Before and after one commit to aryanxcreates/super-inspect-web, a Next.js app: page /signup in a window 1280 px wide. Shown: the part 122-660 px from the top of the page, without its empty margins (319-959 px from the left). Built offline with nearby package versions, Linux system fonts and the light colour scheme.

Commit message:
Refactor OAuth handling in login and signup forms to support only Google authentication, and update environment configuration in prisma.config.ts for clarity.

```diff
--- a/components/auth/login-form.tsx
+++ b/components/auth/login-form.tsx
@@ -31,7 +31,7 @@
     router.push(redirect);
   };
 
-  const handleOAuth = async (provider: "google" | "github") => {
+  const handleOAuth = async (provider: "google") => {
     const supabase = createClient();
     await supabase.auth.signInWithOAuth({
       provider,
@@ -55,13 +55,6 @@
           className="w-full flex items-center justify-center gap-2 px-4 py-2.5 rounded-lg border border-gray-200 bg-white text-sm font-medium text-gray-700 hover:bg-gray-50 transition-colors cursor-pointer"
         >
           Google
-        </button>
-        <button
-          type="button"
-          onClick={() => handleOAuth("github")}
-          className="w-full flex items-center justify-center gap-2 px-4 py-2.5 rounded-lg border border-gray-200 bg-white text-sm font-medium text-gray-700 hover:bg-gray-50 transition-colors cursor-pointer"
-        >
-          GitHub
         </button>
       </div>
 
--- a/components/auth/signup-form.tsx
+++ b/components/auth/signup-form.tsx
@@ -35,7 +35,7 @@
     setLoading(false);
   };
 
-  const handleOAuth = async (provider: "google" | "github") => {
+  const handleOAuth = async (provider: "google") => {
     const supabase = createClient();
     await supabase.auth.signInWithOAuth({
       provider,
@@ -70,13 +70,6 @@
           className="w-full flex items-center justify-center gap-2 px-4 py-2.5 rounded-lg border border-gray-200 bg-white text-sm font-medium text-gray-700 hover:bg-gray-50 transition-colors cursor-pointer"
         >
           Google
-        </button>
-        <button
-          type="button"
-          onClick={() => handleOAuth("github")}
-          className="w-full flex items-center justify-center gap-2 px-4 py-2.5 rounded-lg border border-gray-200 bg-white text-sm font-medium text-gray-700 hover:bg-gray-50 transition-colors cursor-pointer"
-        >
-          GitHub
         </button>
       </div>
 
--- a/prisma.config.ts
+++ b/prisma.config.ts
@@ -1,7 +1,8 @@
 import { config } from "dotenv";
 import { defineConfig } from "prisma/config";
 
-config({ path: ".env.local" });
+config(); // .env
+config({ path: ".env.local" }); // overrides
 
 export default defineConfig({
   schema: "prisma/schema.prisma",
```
...
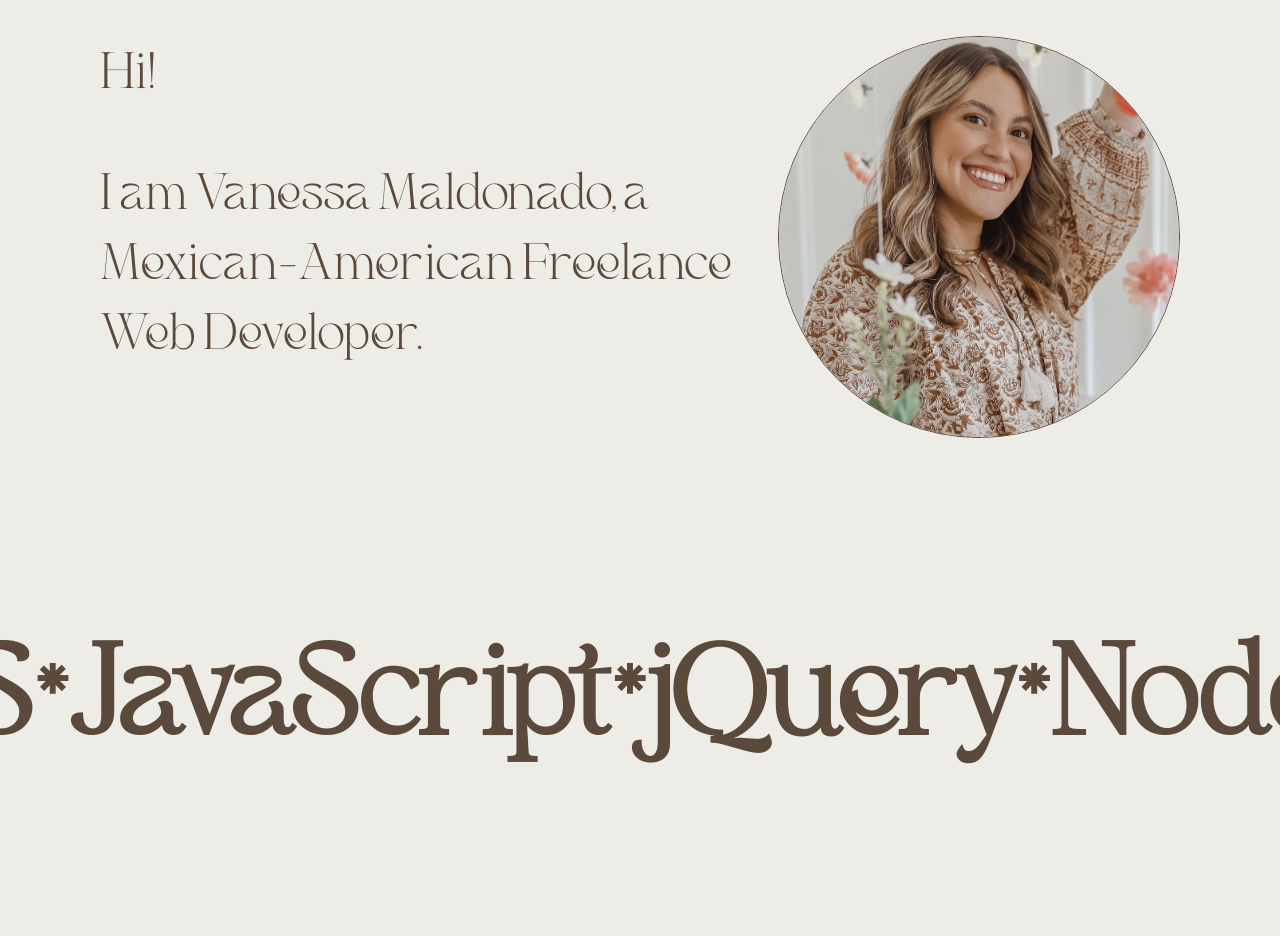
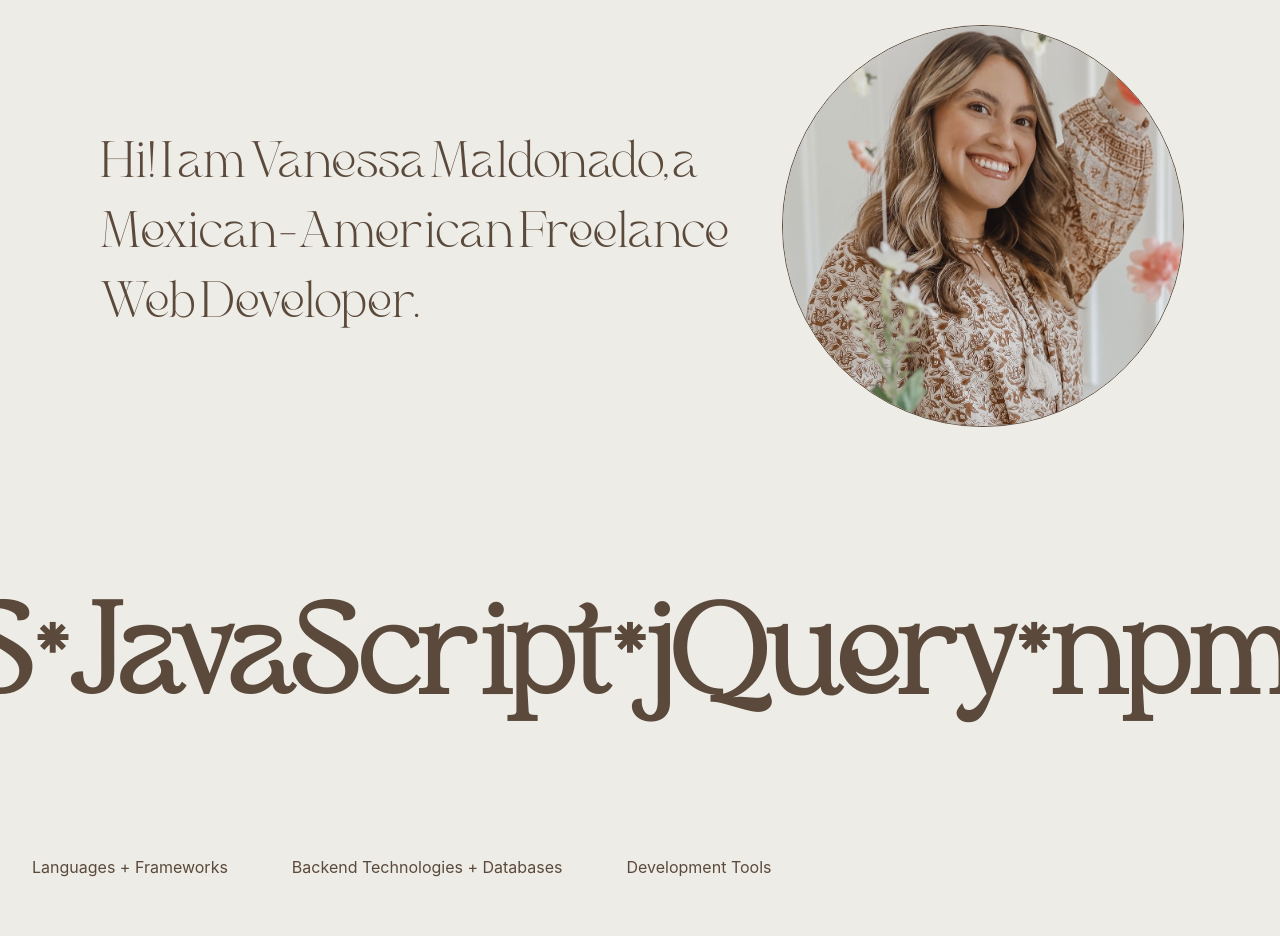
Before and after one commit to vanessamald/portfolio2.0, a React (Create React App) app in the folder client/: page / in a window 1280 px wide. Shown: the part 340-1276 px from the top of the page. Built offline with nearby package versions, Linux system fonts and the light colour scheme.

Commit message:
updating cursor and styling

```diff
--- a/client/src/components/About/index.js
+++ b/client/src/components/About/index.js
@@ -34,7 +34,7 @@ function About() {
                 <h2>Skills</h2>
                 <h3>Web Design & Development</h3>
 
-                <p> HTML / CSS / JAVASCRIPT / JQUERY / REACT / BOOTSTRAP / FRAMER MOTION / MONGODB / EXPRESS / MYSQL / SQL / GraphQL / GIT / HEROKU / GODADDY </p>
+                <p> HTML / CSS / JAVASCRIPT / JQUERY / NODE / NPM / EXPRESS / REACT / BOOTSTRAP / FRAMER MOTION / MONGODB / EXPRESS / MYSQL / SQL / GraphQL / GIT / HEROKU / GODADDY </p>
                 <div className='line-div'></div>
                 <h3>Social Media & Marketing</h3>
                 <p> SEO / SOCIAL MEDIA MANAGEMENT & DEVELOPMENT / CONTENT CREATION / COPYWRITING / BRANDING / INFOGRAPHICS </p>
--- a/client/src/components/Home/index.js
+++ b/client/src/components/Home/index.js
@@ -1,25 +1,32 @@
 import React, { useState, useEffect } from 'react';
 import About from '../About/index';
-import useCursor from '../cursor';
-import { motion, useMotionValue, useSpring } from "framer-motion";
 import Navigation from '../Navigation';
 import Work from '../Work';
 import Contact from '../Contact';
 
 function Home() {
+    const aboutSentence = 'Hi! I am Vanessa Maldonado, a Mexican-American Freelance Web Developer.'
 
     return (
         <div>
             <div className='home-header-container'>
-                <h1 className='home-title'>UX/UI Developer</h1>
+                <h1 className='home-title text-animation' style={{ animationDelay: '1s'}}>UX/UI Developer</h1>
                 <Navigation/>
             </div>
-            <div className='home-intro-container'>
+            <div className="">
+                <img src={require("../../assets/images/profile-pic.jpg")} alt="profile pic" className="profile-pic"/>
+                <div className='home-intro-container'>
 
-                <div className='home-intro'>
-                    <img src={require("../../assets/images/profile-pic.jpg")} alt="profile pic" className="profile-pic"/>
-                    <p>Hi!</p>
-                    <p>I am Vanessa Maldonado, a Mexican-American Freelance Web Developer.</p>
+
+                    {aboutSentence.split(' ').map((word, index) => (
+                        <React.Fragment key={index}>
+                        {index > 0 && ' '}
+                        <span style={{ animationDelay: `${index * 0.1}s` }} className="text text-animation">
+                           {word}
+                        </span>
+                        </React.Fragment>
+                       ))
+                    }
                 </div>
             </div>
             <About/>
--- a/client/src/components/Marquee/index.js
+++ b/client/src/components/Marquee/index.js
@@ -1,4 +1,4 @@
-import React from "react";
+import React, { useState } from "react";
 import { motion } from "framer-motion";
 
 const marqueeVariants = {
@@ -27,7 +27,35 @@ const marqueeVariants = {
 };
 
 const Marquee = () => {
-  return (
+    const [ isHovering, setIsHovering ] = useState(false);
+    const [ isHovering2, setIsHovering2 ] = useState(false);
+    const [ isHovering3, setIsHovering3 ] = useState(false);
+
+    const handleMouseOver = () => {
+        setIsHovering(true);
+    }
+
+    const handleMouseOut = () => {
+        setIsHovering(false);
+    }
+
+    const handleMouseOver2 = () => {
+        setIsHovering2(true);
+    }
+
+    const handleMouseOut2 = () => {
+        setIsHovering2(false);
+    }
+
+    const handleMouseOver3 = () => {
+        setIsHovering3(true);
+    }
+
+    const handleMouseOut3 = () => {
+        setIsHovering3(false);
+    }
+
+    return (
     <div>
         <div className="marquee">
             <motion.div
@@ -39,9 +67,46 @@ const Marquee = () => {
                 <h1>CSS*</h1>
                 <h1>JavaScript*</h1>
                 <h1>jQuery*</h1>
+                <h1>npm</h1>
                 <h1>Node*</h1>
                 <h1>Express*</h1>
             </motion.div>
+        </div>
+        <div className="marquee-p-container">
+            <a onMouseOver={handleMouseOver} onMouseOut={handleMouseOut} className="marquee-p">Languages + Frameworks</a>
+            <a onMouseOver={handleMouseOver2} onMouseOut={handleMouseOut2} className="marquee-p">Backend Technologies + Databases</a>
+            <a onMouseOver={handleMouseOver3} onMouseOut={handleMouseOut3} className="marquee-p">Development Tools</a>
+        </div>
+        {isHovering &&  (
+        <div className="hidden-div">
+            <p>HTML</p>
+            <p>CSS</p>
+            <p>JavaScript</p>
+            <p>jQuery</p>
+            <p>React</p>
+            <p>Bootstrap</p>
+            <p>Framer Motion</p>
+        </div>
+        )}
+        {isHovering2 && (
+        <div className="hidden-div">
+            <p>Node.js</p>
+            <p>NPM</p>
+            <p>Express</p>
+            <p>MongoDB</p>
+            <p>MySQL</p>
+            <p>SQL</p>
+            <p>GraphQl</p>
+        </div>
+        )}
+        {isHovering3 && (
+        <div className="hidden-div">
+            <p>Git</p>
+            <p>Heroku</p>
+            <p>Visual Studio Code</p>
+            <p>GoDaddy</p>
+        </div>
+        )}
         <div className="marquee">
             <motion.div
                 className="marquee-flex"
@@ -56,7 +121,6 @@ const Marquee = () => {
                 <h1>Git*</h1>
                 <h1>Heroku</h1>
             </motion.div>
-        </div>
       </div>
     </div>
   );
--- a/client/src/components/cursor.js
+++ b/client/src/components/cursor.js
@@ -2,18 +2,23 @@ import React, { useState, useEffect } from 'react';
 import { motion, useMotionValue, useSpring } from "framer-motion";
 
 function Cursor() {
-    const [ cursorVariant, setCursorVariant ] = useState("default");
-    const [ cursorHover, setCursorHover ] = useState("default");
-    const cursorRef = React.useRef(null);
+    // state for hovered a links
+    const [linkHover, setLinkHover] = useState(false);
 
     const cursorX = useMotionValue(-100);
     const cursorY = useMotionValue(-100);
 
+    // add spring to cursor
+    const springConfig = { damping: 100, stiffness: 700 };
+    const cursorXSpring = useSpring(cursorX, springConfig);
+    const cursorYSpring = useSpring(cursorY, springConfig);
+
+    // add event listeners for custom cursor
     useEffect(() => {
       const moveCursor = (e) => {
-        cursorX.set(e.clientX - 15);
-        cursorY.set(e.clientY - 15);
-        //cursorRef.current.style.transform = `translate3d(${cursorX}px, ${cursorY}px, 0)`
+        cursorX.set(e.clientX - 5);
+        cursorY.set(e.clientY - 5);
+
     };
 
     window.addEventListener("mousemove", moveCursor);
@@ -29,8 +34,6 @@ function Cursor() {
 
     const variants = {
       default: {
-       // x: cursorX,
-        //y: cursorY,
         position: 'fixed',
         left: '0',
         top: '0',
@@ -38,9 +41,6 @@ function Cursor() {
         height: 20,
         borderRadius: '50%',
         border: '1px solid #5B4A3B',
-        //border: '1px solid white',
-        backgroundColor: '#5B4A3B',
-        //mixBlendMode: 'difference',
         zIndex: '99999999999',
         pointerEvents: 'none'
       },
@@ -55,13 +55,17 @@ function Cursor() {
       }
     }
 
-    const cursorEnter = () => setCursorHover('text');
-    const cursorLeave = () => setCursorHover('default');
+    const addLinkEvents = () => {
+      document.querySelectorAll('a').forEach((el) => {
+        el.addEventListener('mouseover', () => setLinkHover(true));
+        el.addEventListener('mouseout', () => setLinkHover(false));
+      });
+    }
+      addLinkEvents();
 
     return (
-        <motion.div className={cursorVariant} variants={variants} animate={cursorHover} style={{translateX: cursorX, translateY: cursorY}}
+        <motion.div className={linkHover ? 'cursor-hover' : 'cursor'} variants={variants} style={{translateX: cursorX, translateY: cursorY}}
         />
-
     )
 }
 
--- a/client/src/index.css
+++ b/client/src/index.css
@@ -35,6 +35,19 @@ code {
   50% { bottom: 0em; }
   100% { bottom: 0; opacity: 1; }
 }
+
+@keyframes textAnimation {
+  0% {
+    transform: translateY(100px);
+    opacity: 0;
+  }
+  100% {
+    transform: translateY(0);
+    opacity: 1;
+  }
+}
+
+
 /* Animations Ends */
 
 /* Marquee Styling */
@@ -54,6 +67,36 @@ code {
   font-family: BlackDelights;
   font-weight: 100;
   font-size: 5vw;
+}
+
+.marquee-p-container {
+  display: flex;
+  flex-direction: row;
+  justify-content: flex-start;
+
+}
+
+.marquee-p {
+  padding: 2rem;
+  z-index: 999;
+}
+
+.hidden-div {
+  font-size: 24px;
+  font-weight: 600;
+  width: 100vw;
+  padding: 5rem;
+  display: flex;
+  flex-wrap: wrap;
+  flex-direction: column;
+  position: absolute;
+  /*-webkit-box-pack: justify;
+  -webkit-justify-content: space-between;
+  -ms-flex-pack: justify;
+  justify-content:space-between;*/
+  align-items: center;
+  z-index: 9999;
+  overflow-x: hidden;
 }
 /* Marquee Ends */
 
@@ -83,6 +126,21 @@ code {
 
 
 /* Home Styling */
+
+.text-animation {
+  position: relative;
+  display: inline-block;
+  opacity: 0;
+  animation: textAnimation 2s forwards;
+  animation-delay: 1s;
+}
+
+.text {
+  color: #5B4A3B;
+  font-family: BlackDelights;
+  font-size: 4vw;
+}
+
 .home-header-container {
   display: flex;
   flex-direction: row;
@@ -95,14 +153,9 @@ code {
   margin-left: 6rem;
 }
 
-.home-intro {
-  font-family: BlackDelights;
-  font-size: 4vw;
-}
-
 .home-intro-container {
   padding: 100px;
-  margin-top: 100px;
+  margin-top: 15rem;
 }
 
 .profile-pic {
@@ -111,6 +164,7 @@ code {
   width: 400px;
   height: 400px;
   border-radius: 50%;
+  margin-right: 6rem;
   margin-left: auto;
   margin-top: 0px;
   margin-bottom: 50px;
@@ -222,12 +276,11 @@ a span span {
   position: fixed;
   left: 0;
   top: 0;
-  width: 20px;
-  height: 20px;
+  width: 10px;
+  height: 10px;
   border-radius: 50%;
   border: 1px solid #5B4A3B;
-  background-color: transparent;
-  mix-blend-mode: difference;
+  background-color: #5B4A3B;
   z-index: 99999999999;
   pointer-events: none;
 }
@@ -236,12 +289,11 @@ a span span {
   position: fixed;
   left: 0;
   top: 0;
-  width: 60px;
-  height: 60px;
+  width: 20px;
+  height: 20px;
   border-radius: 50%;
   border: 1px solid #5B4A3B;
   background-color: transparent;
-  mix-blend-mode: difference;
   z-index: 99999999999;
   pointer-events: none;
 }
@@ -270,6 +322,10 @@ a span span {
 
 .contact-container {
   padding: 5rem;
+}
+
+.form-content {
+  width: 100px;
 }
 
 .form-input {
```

▸ **DIRECTIONS**:
Each line that mentions the string "width" must be copied from the listing.

▸ **EXERCISE OUTPUT**:
+  width: 100vw;
   width: 400px;
-  width: 20px;
+  width: 10px;
-  width: 60px;
+  width: 20px;
+  width: 100px;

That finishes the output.